The rat has been widely used as a model for the study of iron deficiency (ID), but the differences in the timing of development of humans and rats must be taken into account to derive appropriate conclusions from the animal model. This study was designed to evaluate the effects of dietary ID and iron excess on rat brain iron and the iron metabolism proteins, transferrin (Tf), transferrin receptor (TfR) and ferritin. The experimental design is developmentally sensitive and permits control of the timing as well as the duration of the nutritional insult. Iron-deficient and iron-supplemented (SU) rats between postnatal day (PND) 10 and 21, PND 21 and 35 and PND 10 and 35 were used to study the effects of early, late, and long-term iron deficiency and supplementation. Some ID rats were iron repleted between PND 21 and 35. These experiments demonstrated several new findings: 1) Early ID/SU (PND 10- 21) altered brain iron, TfR, Tf and ferritin concentration in many regions different from those observed in the later period (PND 21-35). 2) Two weeks of iron repletion were adequate for correcting the overall Fe concentration of the brain and of individual brain regions, although larger amounts of iron were necessary to fully normalize iron and its regulatory proteins. 3) Long- term ID/SU resulted accordingly in the continued decrease or increase in brain iron concentration in some brain regions and not others. In conclusion, brain regions regulate their iron concentration in response to local needs when faced with alterations in systemic iron delivery.

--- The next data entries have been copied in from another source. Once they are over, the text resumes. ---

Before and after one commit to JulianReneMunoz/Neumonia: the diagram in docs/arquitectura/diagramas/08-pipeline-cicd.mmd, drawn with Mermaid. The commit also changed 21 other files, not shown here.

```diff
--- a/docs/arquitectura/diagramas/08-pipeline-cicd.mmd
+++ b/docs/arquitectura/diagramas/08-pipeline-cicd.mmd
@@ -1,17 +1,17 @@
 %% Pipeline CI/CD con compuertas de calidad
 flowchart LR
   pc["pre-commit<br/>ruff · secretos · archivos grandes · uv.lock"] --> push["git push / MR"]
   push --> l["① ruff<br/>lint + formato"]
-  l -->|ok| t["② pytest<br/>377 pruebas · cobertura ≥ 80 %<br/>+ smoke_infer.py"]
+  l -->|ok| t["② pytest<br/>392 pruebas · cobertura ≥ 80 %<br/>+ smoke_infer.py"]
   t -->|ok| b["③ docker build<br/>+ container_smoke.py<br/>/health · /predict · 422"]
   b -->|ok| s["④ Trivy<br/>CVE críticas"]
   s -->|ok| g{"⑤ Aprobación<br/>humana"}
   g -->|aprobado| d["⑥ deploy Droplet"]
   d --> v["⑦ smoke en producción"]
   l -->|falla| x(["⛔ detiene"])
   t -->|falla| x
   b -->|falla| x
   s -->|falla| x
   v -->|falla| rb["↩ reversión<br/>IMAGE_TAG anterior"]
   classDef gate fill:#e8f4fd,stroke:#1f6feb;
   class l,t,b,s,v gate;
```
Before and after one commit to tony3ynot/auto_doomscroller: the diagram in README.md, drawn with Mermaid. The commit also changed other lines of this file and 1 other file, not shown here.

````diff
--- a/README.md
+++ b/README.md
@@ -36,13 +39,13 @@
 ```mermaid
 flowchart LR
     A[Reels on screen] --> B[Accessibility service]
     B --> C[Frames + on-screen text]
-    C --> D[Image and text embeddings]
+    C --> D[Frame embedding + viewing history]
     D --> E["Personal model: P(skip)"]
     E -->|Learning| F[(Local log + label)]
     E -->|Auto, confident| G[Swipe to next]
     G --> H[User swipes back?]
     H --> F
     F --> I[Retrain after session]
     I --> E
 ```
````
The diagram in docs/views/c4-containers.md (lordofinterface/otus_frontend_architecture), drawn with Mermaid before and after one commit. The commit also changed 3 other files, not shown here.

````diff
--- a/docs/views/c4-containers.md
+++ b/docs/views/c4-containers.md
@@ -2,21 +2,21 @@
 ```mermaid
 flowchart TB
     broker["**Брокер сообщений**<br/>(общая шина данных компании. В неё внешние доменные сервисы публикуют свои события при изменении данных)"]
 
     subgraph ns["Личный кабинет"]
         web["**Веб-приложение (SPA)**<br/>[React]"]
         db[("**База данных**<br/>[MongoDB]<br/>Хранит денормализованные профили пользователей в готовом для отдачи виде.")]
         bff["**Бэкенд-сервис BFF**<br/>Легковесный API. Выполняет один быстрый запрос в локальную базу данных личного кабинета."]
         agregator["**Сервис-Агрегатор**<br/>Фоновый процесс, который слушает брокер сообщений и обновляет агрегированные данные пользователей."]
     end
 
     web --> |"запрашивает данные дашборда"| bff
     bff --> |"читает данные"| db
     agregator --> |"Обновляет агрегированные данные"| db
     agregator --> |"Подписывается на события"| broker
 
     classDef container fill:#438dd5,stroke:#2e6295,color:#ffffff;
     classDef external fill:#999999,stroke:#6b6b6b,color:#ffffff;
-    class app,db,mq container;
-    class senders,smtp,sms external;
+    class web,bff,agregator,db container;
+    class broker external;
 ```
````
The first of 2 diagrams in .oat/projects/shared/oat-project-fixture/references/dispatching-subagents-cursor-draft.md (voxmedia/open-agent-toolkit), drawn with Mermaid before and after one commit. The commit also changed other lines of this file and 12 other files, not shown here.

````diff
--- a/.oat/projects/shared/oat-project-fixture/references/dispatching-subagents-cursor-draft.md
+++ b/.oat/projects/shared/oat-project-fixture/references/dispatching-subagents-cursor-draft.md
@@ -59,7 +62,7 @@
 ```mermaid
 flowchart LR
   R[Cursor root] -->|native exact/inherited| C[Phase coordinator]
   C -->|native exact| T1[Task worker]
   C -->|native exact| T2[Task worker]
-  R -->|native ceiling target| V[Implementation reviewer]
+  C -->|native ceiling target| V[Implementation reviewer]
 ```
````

All Science Journal Classification (ASJC) codes
- Medicine (miscellaneous)
- Nutrition and Dietetics